◆ **Goal of the exercise**
Your task is to copy the records that follow exactly, minus any images.

◆ **Supplied data**

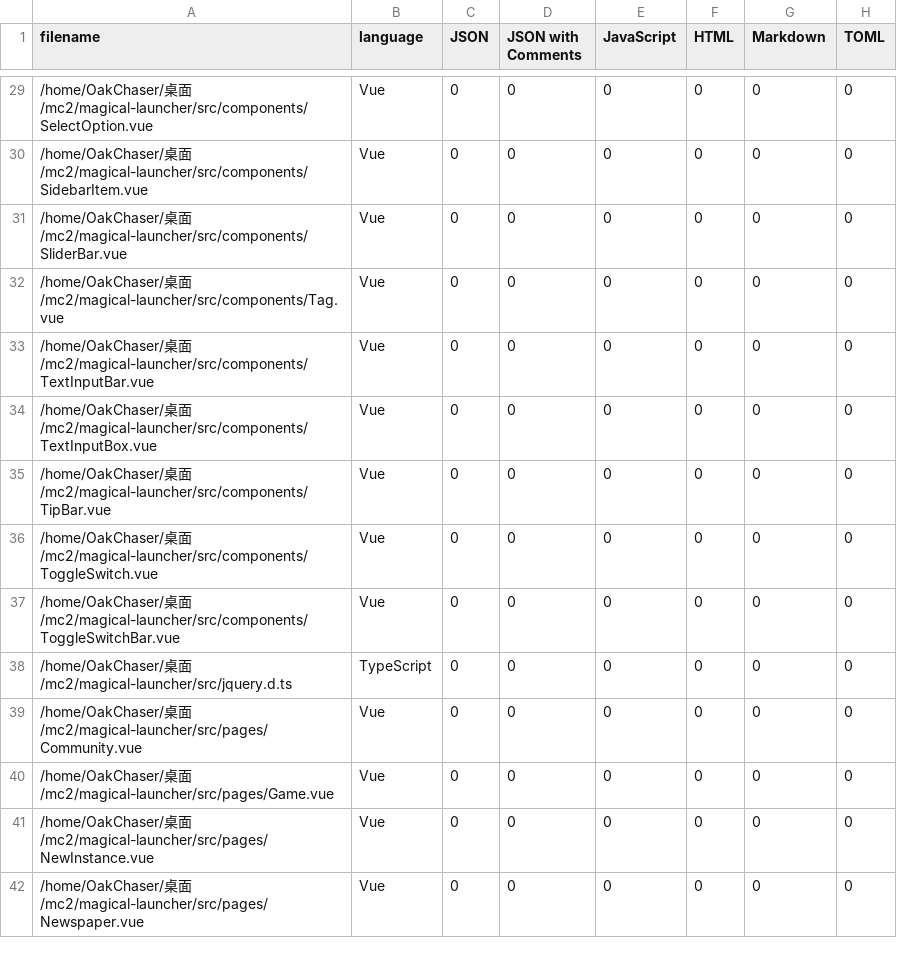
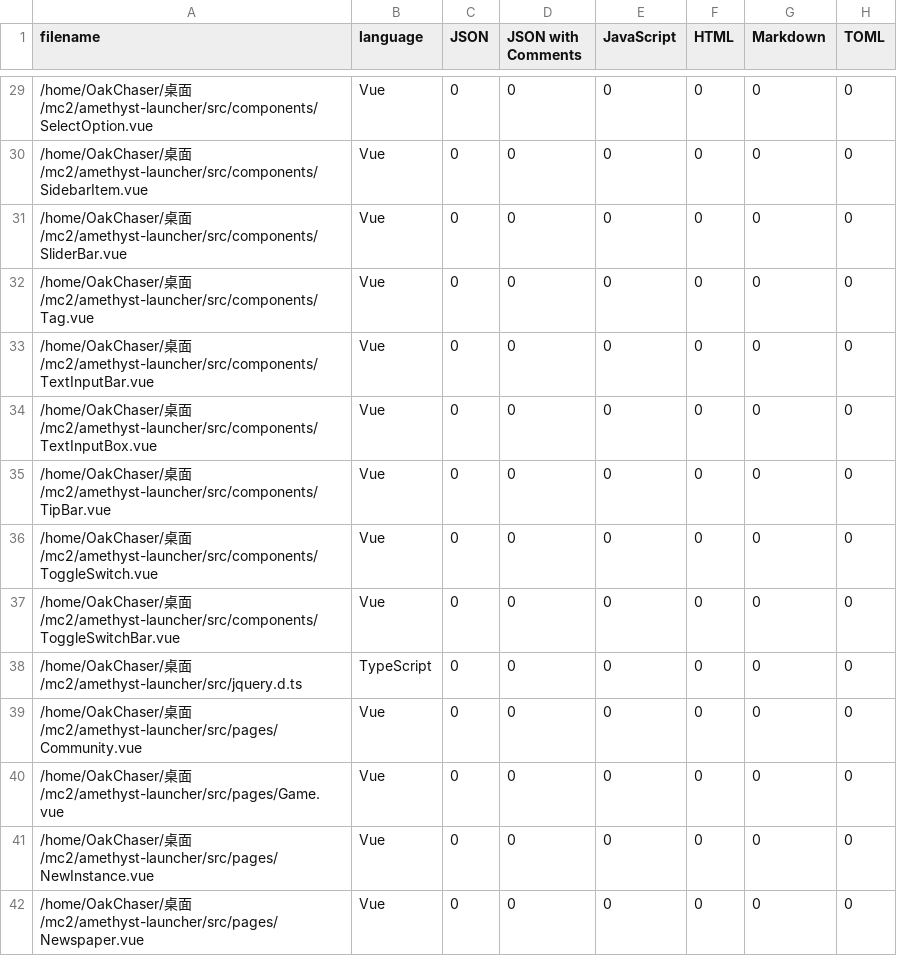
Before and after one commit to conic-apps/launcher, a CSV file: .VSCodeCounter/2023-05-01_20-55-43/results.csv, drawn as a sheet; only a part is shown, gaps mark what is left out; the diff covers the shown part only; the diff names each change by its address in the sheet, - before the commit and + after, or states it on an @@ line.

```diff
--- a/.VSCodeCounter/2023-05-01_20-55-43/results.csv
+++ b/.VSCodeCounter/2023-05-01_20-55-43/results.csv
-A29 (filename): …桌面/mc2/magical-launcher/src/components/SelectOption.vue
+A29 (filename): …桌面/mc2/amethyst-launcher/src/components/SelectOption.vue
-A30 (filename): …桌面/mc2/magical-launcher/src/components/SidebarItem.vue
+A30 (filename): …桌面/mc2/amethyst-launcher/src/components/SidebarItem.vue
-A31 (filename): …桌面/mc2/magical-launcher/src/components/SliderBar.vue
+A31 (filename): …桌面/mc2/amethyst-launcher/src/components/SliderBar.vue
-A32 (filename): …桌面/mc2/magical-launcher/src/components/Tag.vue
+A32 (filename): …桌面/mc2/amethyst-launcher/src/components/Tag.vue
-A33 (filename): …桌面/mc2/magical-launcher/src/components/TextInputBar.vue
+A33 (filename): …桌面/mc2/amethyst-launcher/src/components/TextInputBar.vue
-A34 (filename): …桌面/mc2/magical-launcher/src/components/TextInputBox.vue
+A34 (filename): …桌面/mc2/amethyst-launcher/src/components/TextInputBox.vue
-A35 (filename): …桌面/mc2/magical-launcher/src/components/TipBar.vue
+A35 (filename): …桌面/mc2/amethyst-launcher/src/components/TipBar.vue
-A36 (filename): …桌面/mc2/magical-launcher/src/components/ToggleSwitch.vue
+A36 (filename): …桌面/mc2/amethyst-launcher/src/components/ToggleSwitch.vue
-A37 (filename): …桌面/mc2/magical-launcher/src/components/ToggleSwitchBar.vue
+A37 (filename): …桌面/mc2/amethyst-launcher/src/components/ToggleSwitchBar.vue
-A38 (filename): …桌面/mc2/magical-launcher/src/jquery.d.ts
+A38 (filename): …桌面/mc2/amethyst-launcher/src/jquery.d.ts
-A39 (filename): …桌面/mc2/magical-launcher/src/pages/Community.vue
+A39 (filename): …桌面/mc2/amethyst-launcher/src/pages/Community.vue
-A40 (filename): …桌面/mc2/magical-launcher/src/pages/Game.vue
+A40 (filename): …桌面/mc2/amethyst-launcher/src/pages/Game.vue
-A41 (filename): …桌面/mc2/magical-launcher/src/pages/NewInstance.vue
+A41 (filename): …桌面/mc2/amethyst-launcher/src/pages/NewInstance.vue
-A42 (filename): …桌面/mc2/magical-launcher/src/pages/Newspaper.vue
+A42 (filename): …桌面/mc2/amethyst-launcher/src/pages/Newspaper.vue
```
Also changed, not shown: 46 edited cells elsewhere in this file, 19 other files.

◆ **Your solution**
Before and after one commit to conic-apps/launcher, a CSV file: .VSCodeCounter/2023-05-01_20-55-43/results.csv, drawn as a sheet; only a part is shown, gaps mark what is left out; the diff covers the shown part only; the diff names each change by its address in the sheet, - before the commit and + after, or states it on an @@ line.

```diff
--- a/.VSCodeCounter/2023-05-01_20-55-43/results.csv
+++ b/.VSCodeCounter/2023-05-01_20-55-43/results.csv
-A29 (filename): …桌面/mc2/magical-launcher/src/components/SelectOption.vue
+A29 (filename): …桌面/mc2/amethyst-launcher/src/components/SelectOption.vue
-A30 (filename): …桌面/mc2/magical-launcher/src/components/SidebarItem.vue
+A30 (filename): …桌面/mc2/amethyst-launcher/src/components/SidebarItem.vue
-A31 (filename): …桌面/mc2/magical-launcher/src/components/SliderBar.vue
+A31 (filename): …桌面/mc2/amethyst-launcher/src/components/SliderBar.vue
-A32 (filename): …桌面/mc2/magical-launcher/src/components/Tag.vue
+A32 (filename): …桌面/mc2/amethyst-launcher/src/components/Tag.vue
-A33 (filename): …桌面/mc2/magical-launcher/src/components/TextInputBar.vue
+A33 (filename): …桌面/mc2/amethyst-launcher/src/components/TextInputBar.vue
-A34 (filename): …桌面/mc2/magical-launcher/src/components/TextInputBox.vue
+A34 (filename): …桌面/mc2/amethyst-launcher/src/components/TextInputBox.vue
-A35 (filename): …桌面/mc2/magical-launcher/src/components/TipBar.vue
+A35 (filename): …桌面/mc2/amethyst-launcher/src/components/TipBar.vue
-A36 (filename): …桌面/mc2/magical-launcher/src/components/ToggleSwitch.vue
+A36 (filename): …桌面/mc2/amethyst-launcher/src/components/ToggleSwitch.vue
-A37 (filename): …桌面/mc2/magical-launcher/src/components/ToggleSwitchBar.vue
+A37 (filename): …桌面/mc2/amethyst-launcher/src/components/ToggleSwitchBar.vue
-A38 (filename): …桌面/mc2/magical-launcher/src/jquery.d.ts
+A38 (filename): …桌面/mc2/amethyst-launcher/src/jquery.d.ts
-A39 (filename): …桌面/mc2/magical-launcher/src/pages/Community.vue
+A39 (filename): …桌面/mc2/amethyst-launcher/src/pages/Community.vue
-A40 (filename): …桌面/mc2/magical-launcher/src/pages/Game.vue
+A40 (filename): …桌面/mc2/amethyst-launcher/src/pages/Game.vue
-A41 (filename): …桌面/mc2/magical-launcher/src/pages/NewInstance.vue
+A41 (filename): …桌面/mc2/amethyst-launcher/src/pages/NewInstance.vue
-A42 (filename): …桌面/mc2/magical-launcher/src/pages/Newspaper.vue
+A42 (filename): …桌面/mc2/amethyst-launcher/src/pages/Newspaper.vue
```
Also changed, not shown: 46 edited cells elsewhere in this file, 19 other files.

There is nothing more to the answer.